- Time-Bound. Ask yourself when you expect to complete the goal. For example, you may give yourself 6 months to pay off a credit card debt entirely.
3. Examine Insurance Policies
Insurance is a lot like software that runs in the background of your life. It’s there to support and guard you, even though you might not give it a lot of thought. This also means that some policies can become outdated and no longer match your lifestyle accurately.
To save money and be sure policies are congruent with your way of life, research auto insurance quotes online for a policy that works best for you while saving money, month after month.
4. Take Care of What You Have
Maintaining your home, your car, and your health are the easiest ways to keep replacement and medical costs to a minimum. The saying is – an ounce of prevention is worth a pound of cure, and that works not just for people but also for items like appliances, clothing, etc.
5. Pay Off Your Credit Cards
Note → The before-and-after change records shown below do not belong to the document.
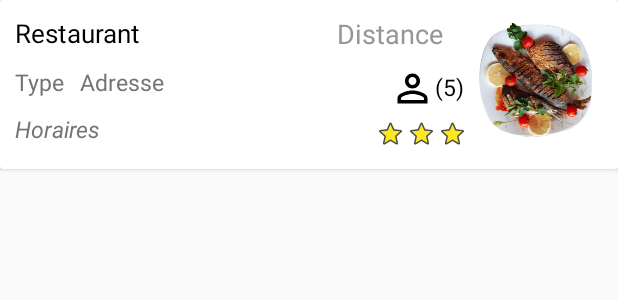
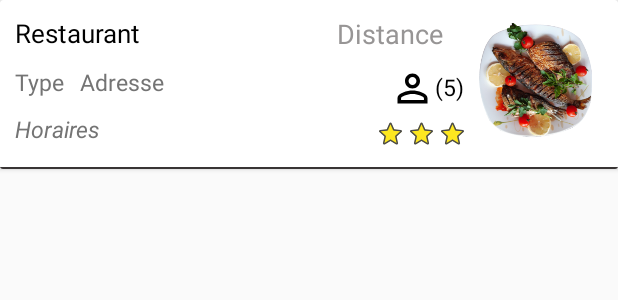
Before and after one commit to CharlotteJu/Go4Launch, an Android app: the layout item_list_restaurants.xml on its own in the app's theme, with its tools: preview values and no code run, on a phone screen of 412 x 824 dp. Shown: the top 300 px of the screen. Run offline under Robolectric (Android 15) with nearby library versions, the phone set to English and light mode, and no system bars.

Commit message:
Changements design ligne séparatrice RV + Couleur toolbar

```diff
--- a/app/src/main/java/com/example/go4lunch/view/activities/MainActivity.java
+++ b/app/src/main/java/com/example/go4lunch/view/activities/MainActivity.java
@@ -71,6 +71,7 @@ public class MainActivity extends AppCompatActivity implements NavigationView.On
     private void configureToolbar()
     {
         setSupportActionBar(toolbar);
+
     }
 
     /**
--- a/app/src/main/java/com/example/go4lunch/view/adapters/ListWorkmatesAdapter.java
+++ b/app/src/main/java/com/example/go4lunch/view/adapters/ListWorkmatesAdapter.java
@@ -17,6 +17,7 @@ import com.bumptech.glide.request.RequestOptions;
 import com.example.go4lunch.R;
 import com.example.go4lunch.model.Restaurant;
 import com.example.go4lunch.model.User;
+import com.google.firebase.auth.FirebaseUser;
 
 import java.util.List;
 
--- a/app/src/main/res/layout/activity_main.xml
+++ b/app/src/main/res/layout/activity_main.xml
@@ -6,7 +6,6 @@
     android:id="@+id/navigation_drawer"
     android:layout_width="match_parent"
     android:layout_height="match_parent"
-    android:fitsSystemWindows="true"
     tools:openDrawer="start">
 
     <androidx.constraintlayout.widget.ConstraintLayout
--- a/app/src/main/res/layout/fragment_details.xml
+++ b/app/src/main/res/layout/fragment_details.xml
@@ -183,7 +183,7 @@
             app:layout_constraintTop_toBottomOf="@+id/details_fragment_guideline_1"
             android:layout_marginEnd="15dp"
             android:src="@drawable/ic_verified"
-            android:backgroundTint="@color/colorAccentWhite"
+            app:backgroundTint="@color/colorAccentWhite"
             android:layout_marginTop="20dp" />
 
 
--- a/app/src/main/res/layout/item_list_restaurants.xml
+++ b/app/src/main/res/layout/item_list_restaurants.xml
@@ -1,5 +1,6 @@
 <?xml version="1.0" encoding="utf-8"?>
 <androidx.cardview.widget.CardView
+    android:id="@+id/item_list_restaurant_card_view"
     xmlns:android="http://schemas.android.com/apk/res/android"
     xmlns:tools="http://schemas.android.com/tools"
     xmlns:app="http://schemas.android.com/apk/res-auto"
@@ -10,7 +11,7 @@
     <androidx.constraintlayout.widget.ConstraintLayout
         android:layout_width="match_parent"
         android:layout_height="wrap_content"
-        android:paddingBottom="16dp"
+
         >
 
         <!-- TEXT VIEW -->
@@ -49,8 +50,10 @@
             android:layout_height="wrap_content"
             android:text="Horaires"
             style="@style/item_list_restaurant_hours_txt"
+            android:layout_marginBottom="16dp"
             app:layout_constraintTop_toBottomOf="@id/item_list_restaurant_type_txt"
-            app:layout_constraintStart_toStartOf="@id/item_list_restaurant_type_txt" />
+            app:layout_constraintStart_toStartOf="@id/item_list_restaurant_type_txt"
+            app:layout_constraintBottom_toBottomOf="parent"/>
 
         <TextView
             android:id="@+id/item_list_restaurant_distance_txt"
@@ -124,6 +127,15 @@
             app:layout_constraintDimensionRatio="1:1"
             android:contentDescription="@null"/>
 
+        <LinearLayout
+            android:layout_width="match_parent"
+            android:layout_height="1dp"
+            android:background="@color/colorAccent"
+            app:layout_constraintBottom_toBottomOf="parent"
+            app:layout_constraintStart_toStartOf="parent"
+            app:layout_constraintEnd_toEndOf="parent"
+            />
 
     </androidx.constraintlayout.widget.ConstraintLayout>
+
 </androidx.cardview.widget.CardView>
--- a/app/src/main/res/layout/toolbar.xml
+++ b/app/src/main/res/layout/toolbar.xml
@@ -7,4 +7,7 @@
     android:layout_height="wrap_content"
     android:minHeight="?attr/actionBarSize"
     android:background="@color/colorPrimary"
-    style="@style/toolbar" />
+    app:titleTextColor="@color/colorAccentWhite"
+    app:popupTheme="@style/ThemeOverlay.AppCompat.Light"
+    android:theme="@style/ThemeOverlay.AppCompat.Dark.ActionBar"
+    />
--- a/app/src/main/res/values/styles.xml
+++ b/app/src/main/res/values/styles.xml
@@ -7,12 +7,6 @@
         <item name="colorAccent">@color/colorAccent</item>
     </style>
 
-    <!-- Toolbar -->
-    <style name="toolbar">
-        <item name="android:textColor">@color/colorAccentWhite</item>
-        <item name="android:textSize">@dimen/auth_activity_size_title</item>
-
-    </style>
 
     <!-- _______________________AUTH ACTIVITY_______________________ -->
 
```
Also changed, not shown: app/src/main/java/com/example/go4lunch/view/fragments/MapViewFragment.java (+5 -11 lines), app/src/main/res/layout/item_list_workmates.xml (+10 -1 lines).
Owing money to creditors is the opposite of financial fulfillment. There is no way to build equity in your financial future if you are not at least paying credit cards in full every month. It is a vicious cycle that is difficult to break free of, but with some effort and motivation, is well worth the ‘sacrifice.’ Keep in mind that you may have other loans that are not nearly as toxic to your financial fulfillment: student loans, a mortgage, and other similar loans often have very low-interest rates and are not as crucial to pay off as credit card debt.
6. Pay Yourself First
Does your employer offer a matching contribution when you enroll in the retirement plan? Take full advantage if they do. You can also opt for automatic deposits from your paycheck into a separate account that is for emergencies only. This allows you to keep the money you live on untouched if something goes awry – like the roof starts leaking.
7. Keep an Eye On Your Credit Score
Your credit score is important when you want to buy a new home, refinance your existing one or take out a loan for a new car. It may also affect life insurance premiums as well as car insurance. Make a point to look at your credit report regularly so you can fix any issues that arise, inconsistencies, or even errors that could be hurting your good credit.
8. Live as Frugally as Possible
Living a frugal life doesn’t mean spending endless hours clipping coupons or never throwing anything away. It means to live within or even below your means, so the extra can accumulate nicely in your savings account or investments. With any luck, you’ll be in this life for the long haul and when retirement hits, you’ll want to ease into it and not have to adjust your lifestyle so dramatically for the worse that you no longer recognize it.
9. Learn the Art of Negotiation
As Americans, we are somewhat programmed into believing and accepting that the price tag is set in stone. This isn’t necessarily the case. Small business owners are often up for a bit of negotiating if it means a sale, so get past the hesitancy and overcome the societal handicap.